Microplastics, these tiny bits of plastics of less than five millimeters, have contaminated almost every corner of the planet, including our homes — where we spend much of our time. However, not everyone is equally exposed, with those living in low-income countries and young children at greater risk, according to a new study.
Researchers from Macquarie University in Australia looked at microplastic exposure inside homes across 29 countries (covering all continents) and big disparities between different houses. They also analyzed the chemical composition of microplastics in the home and found the specific health risk was surprisingly low.
“We can’t escape exposure to these tiny bits of plastic in the environment, which includes the homes where people spend most of their time,” study authors Mark Patrick Taylor, Neda Sharifi Soltani and Scott Wilson wrote in a blog post in The Conversation. “However, the question of harm to humans remains unresolved.”
Microplastics at home
The study explored three big questions related to microplastic exposure inside homes: what’s the impact on different continents, who is most at risk, and what the health risks associated with microplastics are. The team collected indoor atmospheric dust over one month as well as information about households and behaviors to identify microplastic sources.
This included how often the floors were cleaned, the types of floors, the presence or absence of children, the number of people living in the home, and the percentage of full-time workers. They then measured the level of microplastics in the dust and used infrared spectroscopy to establish the chemical composition of these microplastics.

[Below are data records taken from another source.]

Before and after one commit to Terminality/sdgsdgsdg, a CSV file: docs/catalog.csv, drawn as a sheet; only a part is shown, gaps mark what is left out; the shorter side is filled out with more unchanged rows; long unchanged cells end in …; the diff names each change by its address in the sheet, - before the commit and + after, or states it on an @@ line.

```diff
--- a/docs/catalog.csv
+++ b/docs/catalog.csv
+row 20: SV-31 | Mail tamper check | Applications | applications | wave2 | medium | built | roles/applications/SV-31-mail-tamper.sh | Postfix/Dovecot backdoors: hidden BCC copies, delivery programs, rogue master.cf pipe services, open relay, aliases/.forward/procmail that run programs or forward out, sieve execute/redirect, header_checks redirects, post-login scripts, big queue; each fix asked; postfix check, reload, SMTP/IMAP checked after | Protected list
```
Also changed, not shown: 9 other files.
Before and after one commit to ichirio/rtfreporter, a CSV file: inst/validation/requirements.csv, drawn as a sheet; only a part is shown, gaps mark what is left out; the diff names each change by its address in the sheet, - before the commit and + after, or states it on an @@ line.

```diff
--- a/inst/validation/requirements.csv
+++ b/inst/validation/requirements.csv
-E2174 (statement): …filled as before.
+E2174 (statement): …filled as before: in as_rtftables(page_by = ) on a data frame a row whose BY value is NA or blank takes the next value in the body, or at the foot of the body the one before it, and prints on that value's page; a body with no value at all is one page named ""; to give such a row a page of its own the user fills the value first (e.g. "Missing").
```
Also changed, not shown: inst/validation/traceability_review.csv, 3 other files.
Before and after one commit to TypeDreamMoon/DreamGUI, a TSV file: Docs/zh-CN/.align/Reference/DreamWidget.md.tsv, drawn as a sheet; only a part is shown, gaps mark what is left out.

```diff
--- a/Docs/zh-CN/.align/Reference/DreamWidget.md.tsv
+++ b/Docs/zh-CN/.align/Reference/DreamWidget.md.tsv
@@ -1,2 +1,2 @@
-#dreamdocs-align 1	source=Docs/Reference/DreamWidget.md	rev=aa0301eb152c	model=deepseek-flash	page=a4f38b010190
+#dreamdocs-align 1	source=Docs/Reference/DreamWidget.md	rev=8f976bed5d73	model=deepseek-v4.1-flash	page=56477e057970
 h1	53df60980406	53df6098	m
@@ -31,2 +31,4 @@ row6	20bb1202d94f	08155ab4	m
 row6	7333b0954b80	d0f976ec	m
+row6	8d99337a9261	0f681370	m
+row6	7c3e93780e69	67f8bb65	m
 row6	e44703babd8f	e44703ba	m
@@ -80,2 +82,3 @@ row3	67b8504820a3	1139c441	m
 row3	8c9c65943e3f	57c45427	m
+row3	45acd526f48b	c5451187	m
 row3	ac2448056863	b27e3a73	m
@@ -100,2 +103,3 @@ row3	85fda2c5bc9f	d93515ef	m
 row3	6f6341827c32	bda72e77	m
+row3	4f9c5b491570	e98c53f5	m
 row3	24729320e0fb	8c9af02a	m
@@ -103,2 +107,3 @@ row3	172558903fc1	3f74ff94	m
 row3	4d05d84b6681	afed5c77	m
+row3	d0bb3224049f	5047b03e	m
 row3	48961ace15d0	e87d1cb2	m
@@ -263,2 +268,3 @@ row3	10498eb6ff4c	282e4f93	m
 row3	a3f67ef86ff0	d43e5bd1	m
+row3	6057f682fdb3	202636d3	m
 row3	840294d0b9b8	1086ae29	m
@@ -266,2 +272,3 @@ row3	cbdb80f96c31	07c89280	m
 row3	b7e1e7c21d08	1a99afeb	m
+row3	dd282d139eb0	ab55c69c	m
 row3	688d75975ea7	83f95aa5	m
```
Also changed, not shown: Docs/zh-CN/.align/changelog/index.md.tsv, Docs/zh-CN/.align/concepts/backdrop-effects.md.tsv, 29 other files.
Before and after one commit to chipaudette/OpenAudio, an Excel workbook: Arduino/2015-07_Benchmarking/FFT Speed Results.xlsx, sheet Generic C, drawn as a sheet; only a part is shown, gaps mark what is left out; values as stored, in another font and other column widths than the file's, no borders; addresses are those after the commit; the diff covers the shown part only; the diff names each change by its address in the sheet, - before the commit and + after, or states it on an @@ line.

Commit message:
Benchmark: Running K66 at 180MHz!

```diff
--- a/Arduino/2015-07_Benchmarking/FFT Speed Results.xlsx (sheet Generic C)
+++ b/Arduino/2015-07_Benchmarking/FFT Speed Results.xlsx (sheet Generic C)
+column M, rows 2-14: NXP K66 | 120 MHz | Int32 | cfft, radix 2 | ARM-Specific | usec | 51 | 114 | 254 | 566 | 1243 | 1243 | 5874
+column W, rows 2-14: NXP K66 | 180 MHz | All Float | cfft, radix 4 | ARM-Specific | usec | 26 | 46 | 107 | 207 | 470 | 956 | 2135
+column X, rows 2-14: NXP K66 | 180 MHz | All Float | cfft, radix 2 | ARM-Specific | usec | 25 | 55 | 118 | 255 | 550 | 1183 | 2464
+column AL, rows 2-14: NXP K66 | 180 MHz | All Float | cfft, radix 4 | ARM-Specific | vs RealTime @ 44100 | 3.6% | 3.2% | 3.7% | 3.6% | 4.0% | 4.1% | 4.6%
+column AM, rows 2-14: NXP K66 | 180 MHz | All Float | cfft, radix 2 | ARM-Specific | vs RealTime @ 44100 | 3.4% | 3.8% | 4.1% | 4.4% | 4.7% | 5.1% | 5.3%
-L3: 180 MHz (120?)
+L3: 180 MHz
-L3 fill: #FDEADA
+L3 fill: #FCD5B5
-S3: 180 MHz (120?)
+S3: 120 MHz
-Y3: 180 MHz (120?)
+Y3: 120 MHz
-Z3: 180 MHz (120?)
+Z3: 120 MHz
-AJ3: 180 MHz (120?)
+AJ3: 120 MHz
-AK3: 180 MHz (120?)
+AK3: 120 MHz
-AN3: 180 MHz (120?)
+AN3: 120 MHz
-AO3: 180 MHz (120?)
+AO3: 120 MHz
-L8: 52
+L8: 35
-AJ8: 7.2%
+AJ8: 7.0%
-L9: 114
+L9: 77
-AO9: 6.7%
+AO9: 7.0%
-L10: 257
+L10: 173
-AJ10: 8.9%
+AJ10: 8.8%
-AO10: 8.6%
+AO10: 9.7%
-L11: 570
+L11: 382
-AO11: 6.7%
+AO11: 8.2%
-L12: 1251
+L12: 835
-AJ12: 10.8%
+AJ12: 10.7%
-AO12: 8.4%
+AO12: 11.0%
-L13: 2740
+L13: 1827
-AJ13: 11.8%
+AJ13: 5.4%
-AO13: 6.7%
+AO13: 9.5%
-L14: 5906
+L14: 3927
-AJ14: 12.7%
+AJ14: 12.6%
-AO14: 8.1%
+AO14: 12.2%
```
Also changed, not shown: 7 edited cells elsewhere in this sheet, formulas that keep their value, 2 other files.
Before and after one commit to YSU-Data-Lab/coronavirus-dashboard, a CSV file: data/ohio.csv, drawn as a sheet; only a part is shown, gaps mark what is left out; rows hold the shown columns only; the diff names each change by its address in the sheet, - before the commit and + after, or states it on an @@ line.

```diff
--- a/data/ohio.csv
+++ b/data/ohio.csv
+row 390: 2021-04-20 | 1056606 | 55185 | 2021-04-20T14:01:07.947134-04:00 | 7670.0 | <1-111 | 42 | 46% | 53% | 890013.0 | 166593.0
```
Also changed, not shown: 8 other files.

The household dust contained a wide variety of synthetic polymer fibers. The most common, in order according to their relevance, were polyester and polyamide (used in clothing fabrics), polyvinyls (used in floor varnishes), polyurethane (used in surface coatings of furniture), and polyethylene (used in food containers and bags), the researchers found.
They also looked at the prevalence of microplastics according to the gross national income of each country. Overall, lower-income countries were found to have higher loads of microplastics, deposited at an average daily rate of 3,518 fibers per square meter. Rates in medium and high-income countries were 1,268 and 1,257 respectively– more than two times less.
However, they found that overall, the risk of microplastic exposure was low. They used toxicity information on polymers to calculate health risks. Low-income countries had a larger lifetime risk of cancers due to microplastic exposure at 4.7 people per million. High-income and middle-income were next at 1.9 and 1.2 per million, respectively.
Children were found to be at a larger risk, no matter the income. This is because of their smaller size and weight and due to their tendency to have more contact with the floor, the researchers said.
The researchers also found that the microplastics in the house came mainly from sources inside the home, such as synthetic polymer-based materials, used widely in products such as carpets.
Study authors also have some advice for people looking to reduce the number of microplastics inside their homes: vacuum regularly instead of sweeping (or not doing anything); choose natural fibers for clothing, carpets, and furnishing instead of polymer fibers; in general, try to use less plastic products inside the home.
However, we still don’t fully understand the risks and potential health threats that these plastic pieces bring. For that, further research is necessary.
The study was published in the journal Environmental Pollution.